Objective: The perceived association between violent behavior and serious mental illness was explored to determine the validity of claims by mental health advocates that individuals with serious mental illness are no more dangerous than members of the general population.
Methods: The author reviewed recent studies and media accounts of violent behavior by individuals with serious mental illness, with emphasis given to the most recent studies.
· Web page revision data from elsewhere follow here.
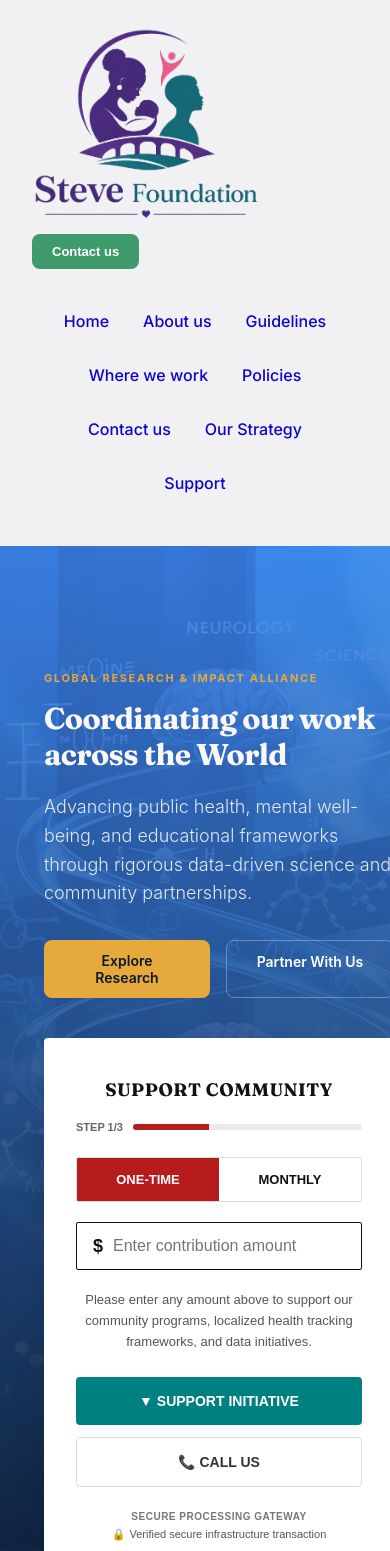
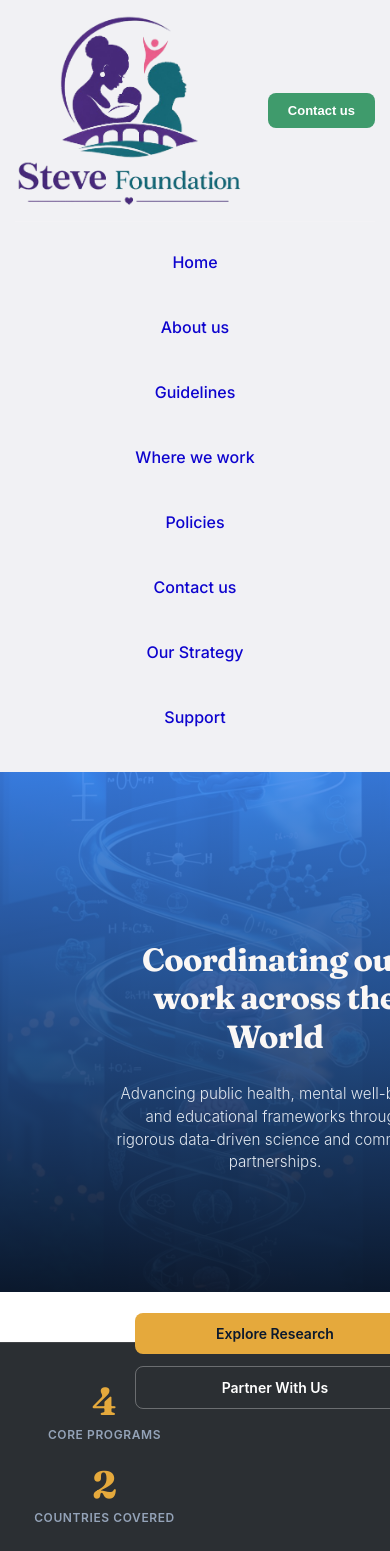
Before and after one commit to stevemichaelfoundation-sys/Steve-Michael-Consulting-Group, a Next.js app: page /branches in a window 390 px wide. Shown: the top 1551 px of the page. Built offline with nearby package versions, Linux system fonts and the light colour scheme.

Commit message:
added mobile responsiveness

```diff
--- a/app/globals.css
+++ b/app/globals.css
@@ -1959,3 +1959,138 @@ button:focus-visible {
     margin-top: 15px !important;
   }
 }
+
+/* Responsive Styles for Mobile Devices */
+@media screen and (max-width: 768px) {
+
+  header,
+  .navbar,
+  nav {
+    flex-direction: column !important;
+    align-items: center !important;
+    text-align: center !important;
+    padding: 15px !important;
+    gap: 15px !important;
+  }
+
+  nav ul,
+  .nav-links,
+  header div:has(a) {
+    flex-direction: row !important;
+    flex-wrap: wrap !important;
+    justify-content: center !important;
+    gap: 10px 15px !important;
+  }
+
+  .hero,
+  .banner,
+  [class*="banner"],
+  [class*="hero"] {
+    min-height: auto !important;
+    height: 300px !important;
+    background-size: cover !important;
+    background-position: center !important;
+  }
+
+  .container,
+  .grid,
+  .row,
+  main > div:has(.col),
+  section:has(h3, h4) {
+    display: flex !important;
+    flex-direction: column !important;
+    align-items: center !important;
+    width: 100% !important;
+    padding-left: 20px !important;
+    padding-right: 20px !important;
+    gap: 40px !important;
+  }
+
+  .col,
+  .column,
+  [class*="col-"],
+  main > div > div {
+    width: 100% !important;
+    max-width: 100% !important;
+    flex: 0 0 100% !important;
+    text-align: left !important;
+    margin-bottom: 20px !important;
+  }
+
+  h1 {
+    font-size: 2.2rem !important;
+    line-height: 1.2 !important;
+  }
+
+  h2 {
+    font-size: 1.8rem !important;
+    line-height: 1.3 !important;
+  }
+
+  h3 {
+    font-size: 1.5rem !important;
+    line-height: 1.4 !important;
+  }
+
+  p {
+    font-size: 1rem !important;
+    line-height: 1.6 !important;
+  }
+}
+/* Responsive Styles for the Hero Section Content */
+@media screen and (max-width: 768px) {
+
+  /* 1. Hero Content Wrapper */
+  /* Centers the text content over the background image on mobile */
+  .hero-content,
+  [class*="hero"] > div:has(h1) {
+    text-align: center !important;
+    padding: 0 20px !important;
+    display: flex !important;
+    flex-direction: column !important;
+    align-items: center !important;
+    justify-content: center !important;
+  }
+
+  /* 2. Hero Headings and Subtext */
+  /* Reduces font size slightly so the large heading doesn't clip off the screen */
+  .hero h1,
+  [class*="hero"] h1,
+  [class*="hero"] .title {
+    font-size: 2rem !important;
+    line-height: 1.2 !important;
+    margin-bottom: 15px !important;
+  }
+
+  /* Keeps description paragraph legible and centered */
+  .hero p,
+  [class*="hero"] p,
+  [class*="hero"] .description {
+    font-size: 0.95rem !important;
+    line-height: 1.5 !important;
+    max-width: 100% !important;
+    margin: 0 auto 25px auto !important;
+  }
+
+
+  .hero-buttons,
+  .cta-buttons,
+  [class*="hero"] div:has(button, a) {
+    display: flex !important;
+    flex-direction: column !important;
+    width: 100% !important;
+    max-width: 280px !important;
+    gap: 12px !important;
+    margin: 0 auto !important;
+  }
+
+  .hero-buttons a,
+  .hero-buttons button,
+  [class*="hero"] a,
+  [class*="hero"] button {
+    width: 100% !important;
+    text-align: center !important;
+    padding: 12px 20px !important;
+    box-sizing: border-box !important;
+  }
+}
```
Results and conclusions: Although the vast majority of individuals with serious mental illness are not more dangerous than members of the general population, recent findings suggest the existence of a subgroup that is more dangerous. A history of violent behavior, noncompliance with medications, and substance abuse are important predictors of violent behavior in this subgroup. The findings imply that the criteria for involuntary hospitalization, involuntary medication, outpatient commitment, the monitoring of medication compliance, and other mandated follow-up procedures may need to be revised. The existence of a subgroup of seriously mentally ill patients who exhibit violent behavior undermines efforts by mental health advocates to reduce the stigma of mental illness by denying an association with violence. Until the problem of violence by this subgroup is addressed, it will be difficult to substantially decrease the stigma associated with serious mental illness.